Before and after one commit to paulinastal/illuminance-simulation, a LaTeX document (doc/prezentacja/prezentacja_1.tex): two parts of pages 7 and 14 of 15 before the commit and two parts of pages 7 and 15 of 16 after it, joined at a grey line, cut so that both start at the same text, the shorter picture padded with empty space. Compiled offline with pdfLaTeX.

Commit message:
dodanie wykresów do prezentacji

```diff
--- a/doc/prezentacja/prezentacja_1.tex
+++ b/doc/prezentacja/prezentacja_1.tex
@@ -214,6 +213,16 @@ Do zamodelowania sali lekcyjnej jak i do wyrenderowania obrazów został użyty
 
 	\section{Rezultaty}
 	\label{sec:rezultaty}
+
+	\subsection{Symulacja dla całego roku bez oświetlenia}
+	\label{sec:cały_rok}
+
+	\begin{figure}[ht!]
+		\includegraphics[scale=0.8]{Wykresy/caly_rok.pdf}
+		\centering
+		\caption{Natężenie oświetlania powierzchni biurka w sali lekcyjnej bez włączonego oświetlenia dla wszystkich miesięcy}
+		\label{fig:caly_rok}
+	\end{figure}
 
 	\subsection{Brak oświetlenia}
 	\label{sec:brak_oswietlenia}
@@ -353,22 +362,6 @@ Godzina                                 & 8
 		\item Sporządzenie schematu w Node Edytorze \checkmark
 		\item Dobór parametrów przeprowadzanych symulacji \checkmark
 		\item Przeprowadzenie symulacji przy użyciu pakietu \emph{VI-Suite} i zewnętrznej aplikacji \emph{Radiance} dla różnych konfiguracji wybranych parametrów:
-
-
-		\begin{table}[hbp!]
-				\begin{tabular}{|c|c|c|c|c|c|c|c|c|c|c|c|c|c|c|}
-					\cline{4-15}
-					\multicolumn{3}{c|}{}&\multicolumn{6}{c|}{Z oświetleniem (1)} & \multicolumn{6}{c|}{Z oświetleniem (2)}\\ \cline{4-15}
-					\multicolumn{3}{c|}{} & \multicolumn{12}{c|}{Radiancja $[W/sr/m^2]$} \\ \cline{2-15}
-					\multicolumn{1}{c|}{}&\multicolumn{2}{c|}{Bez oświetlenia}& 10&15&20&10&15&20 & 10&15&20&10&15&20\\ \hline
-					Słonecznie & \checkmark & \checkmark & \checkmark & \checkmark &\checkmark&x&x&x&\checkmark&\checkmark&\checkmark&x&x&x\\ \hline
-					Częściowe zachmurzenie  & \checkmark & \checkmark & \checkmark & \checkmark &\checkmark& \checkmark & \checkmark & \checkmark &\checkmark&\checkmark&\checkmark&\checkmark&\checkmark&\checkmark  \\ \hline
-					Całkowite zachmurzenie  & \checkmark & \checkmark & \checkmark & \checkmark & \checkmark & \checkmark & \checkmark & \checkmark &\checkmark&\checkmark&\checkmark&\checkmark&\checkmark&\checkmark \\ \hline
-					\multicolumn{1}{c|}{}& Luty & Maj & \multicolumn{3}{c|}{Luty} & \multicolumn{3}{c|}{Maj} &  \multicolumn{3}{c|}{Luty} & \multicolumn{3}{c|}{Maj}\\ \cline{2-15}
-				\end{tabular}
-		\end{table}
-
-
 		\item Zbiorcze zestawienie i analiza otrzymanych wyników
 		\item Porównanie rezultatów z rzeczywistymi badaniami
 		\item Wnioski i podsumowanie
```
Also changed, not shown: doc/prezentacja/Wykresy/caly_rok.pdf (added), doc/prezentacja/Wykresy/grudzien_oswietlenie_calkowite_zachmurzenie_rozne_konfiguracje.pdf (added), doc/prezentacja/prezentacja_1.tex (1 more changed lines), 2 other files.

§ §

Exercise:
Each line holding "label" in the records should be copied out.

Output of the task:
 	\label{sec:rezultaty}
+	\label{sec:cały_rok}
+		\label{fig:caly_rok}
 	\label{sec:brak_oswietlenia}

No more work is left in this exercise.